Australia needs a hazardous waste destruction facility that can address the ballooning quantities of current POPs waste as well as future POPs waste. Newly listed POPs are present in large quantities in Australian building and electronic wastes requiring environmentally sound destruction.
Australia also has an obligation to destroy the waste within national borders, under Basel Convention Article 4 to “take the appropriate measures to (b) Ensure the availability of adequate disposal facilities, for the environmentally sound management of hazardous wastes and other wastes.”
Transport of such a large amount of toxic POPs waste across the globe is in itself hazardous. While this current permit is only for 132 tonnes, there is approximately 10,000 tonnes that would need to be shipped and transported for incineration. This arrangement with the Tredi Seche Global Solutions incinerator will not accept all the HCB waste and large quantities of HCB waste remain in Australia and will still need to be destroyed.
The Stockholm Convention on Persistent Organic Pollutants 2001 warns that the incineration of hazardous POPs waste creates more toxic POPs byproducts in the incinerator dust, flyash, liquid scrubber waste and air emissions. These dioxin contaminated waste residues will need disposal and management into perpetuity.
This is the third attempt by Orica to ship the toxic waste overseas for burning. Previous attempts to export the waste to Germany and then Denmark were rejected after public outrage and community demonstrations. The German and Danish governments concluded that Australia has a legal responsibility to manage its own waste and is financially and technically capable of doing so. The exports were rejected and Australia’s reputation as a leader in environmentally management was seriously impacted.
In 2006, Orica was quoted in the media as saying, “where there is opposition we will not go” (Environmental Manager, No 547, 11 July 2006).There is growing opposition in France, both locally and nationally and increasing international concern.
The proposal by Orica to export its highly toxic HCB waste to France for incineration is unacceptable and should be rejected.

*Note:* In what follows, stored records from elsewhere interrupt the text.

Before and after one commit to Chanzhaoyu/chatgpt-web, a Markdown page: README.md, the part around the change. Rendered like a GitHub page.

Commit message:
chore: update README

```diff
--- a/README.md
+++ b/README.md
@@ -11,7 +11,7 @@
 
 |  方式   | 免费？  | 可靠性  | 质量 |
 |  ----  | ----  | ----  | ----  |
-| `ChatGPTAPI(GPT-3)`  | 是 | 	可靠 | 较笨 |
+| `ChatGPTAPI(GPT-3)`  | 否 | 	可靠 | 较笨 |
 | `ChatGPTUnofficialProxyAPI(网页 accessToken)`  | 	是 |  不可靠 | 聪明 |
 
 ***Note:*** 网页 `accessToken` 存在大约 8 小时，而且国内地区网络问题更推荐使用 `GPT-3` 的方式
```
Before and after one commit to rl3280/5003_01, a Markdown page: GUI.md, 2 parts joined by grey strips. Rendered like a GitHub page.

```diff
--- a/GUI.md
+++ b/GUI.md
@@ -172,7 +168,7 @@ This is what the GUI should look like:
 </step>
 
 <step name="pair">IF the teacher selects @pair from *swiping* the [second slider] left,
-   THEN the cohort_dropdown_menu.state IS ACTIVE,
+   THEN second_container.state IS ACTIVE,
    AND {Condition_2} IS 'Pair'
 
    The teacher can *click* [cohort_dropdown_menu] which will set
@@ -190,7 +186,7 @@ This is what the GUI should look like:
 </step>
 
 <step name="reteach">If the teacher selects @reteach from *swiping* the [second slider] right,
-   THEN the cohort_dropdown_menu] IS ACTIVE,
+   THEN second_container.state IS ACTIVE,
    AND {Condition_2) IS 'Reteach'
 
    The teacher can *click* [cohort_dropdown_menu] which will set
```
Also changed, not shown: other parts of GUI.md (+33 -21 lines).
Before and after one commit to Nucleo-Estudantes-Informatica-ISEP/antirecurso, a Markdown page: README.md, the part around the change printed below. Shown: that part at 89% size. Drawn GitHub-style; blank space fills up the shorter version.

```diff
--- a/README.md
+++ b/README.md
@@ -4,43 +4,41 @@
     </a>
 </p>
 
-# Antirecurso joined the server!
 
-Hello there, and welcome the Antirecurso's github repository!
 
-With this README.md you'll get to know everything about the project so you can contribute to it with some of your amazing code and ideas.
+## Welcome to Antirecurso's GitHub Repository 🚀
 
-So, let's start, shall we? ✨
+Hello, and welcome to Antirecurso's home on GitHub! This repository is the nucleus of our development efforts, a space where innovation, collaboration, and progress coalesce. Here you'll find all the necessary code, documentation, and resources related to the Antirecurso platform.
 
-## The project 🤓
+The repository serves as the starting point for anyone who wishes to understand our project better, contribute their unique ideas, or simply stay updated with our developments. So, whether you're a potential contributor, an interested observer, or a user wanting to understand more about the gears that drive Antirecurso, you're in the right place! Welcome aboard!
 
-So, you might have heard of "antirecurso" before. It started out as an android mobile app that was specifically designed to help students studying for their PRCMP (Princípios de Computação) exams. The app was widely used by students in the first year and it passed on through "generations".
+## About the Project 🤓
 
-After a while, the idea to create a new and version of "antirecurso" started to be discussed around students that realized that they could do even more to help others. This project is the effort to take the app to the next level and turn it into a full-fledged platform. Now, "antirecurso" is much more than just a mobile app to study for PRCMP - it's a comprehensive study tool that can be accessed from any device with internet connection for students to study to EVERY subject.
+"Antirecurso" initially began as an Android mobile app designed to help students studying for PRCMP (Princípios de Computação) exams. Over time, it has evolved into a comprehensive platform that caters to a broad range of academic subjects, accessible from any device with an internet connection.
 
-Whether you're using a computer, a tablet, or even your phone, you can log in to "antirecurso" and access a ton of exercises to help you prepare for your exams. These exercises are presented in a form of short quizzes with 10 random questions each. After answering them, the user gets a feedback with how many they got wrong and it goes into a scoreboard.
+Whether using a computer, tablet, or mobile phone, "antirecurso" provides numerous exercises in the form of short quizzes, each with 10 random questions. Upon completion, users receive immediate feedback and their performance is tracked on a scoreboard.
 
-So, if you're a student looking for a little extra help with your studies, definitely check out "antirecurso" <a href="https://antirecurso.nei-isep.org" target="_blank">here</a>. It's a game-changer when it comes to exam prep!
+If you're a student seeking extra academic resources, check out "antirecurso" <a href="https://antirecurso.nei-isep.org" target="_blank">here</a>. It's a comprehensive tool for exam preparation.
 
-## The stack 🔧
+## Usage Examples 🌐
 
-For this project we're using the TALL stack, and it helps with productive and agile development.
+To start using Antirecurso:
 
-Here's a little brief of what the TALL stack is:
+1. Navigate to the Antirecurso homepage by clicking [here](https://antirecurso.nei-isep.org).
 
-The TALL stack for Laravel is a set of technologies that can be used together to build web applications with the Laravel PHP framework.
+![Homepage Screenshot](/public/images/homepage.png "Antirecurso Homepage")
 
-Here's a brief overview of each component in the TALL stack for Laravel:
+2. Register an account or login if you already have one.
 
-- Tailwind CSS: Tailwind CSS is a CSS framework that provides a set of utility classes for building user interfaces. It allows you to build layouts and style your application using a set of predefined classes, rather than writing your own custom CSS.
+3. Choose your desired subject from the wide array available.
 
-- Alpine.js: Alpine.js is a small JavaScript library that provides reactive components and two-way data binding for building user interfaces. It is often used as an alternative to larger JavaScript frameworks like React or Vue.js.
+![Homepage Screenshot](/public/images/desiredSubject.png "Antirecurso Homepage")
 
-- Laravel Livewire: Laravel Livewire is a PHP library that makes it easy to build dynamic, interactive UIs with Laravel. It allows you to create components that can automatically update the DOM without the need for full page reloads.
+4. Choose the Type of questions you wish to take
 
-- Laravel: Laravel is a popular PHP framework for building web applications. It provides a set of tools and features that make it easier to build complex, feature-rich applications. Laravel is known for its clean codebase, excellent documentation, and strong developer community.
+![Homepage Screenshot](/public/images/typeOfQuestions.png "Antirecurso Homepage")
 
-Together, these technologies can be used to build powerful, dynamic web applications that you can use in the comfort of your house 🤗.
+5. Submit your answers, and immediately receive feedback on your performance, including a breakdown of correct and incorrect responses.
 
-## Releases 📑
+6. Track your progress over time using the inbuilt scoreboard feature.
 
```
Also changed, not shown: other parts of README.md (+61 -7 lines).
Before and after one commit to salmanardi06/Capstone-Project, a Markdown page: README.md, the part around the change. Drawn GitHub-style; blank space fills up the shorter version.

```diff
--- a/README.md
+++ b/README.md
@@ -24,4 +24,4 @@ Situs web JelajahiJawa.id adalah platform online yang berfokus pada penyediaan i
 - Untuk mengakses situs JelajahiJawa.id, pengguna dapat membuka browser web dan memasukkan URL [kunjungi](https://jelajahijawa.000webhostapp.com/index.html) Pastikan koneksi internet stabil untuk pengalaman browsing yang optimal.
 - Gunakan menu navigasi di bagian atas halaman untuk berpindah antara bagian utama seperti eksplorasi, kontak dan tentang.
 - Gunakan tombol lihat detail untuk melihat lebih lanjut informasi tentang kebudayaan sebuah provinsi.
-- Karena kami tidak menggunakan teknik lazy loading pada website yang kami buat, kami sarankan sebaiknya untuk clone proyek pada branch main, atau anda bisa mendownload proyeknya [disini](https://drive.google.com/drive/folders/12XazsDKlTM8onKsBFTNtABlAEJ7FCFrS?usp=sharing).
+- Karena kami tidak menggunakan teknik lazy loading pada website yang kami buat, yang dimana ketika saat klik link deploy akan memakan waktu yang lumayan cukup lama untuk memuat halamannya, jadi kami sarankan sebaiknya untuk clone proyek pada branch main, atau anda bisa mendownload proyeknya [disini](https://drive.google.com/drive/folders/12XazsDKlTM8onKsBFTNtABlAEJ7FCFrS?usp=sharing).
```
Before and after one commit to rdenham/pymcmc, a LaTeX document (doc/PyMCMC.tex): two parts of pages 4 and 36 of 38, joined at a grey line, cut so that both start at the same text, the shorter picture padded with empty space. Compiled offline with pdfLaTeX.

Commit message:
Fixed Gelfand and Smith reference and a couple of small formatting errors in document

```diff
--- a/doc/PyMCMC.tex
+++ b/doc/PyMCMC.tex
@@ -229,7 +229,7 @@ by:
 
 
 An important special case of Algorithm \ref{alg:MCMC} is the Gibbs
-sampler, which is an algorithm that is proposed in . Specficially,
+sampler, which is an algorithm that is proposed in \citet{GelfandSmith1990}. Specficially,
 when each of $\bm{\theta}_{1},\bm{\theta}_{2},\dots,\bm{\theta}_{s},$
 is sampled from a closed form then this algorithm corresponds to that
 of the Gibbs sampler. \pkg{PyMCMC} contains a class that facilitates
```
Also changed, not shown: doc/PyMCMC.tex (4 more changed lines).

Suitable destruction technologies that can achieve far better environmental outcome than incineration are available and can be established in Australia, thus avoiding all the risks associated with long-range transport of the toxic waste. Australia has an international responsibility to manage its own waste.
We believe that any reasonable assessment of this HCB export proposal must lead to its rejection and we strongly urge the Minister to reject this proposal outright.
Read our Objection to HCB Export application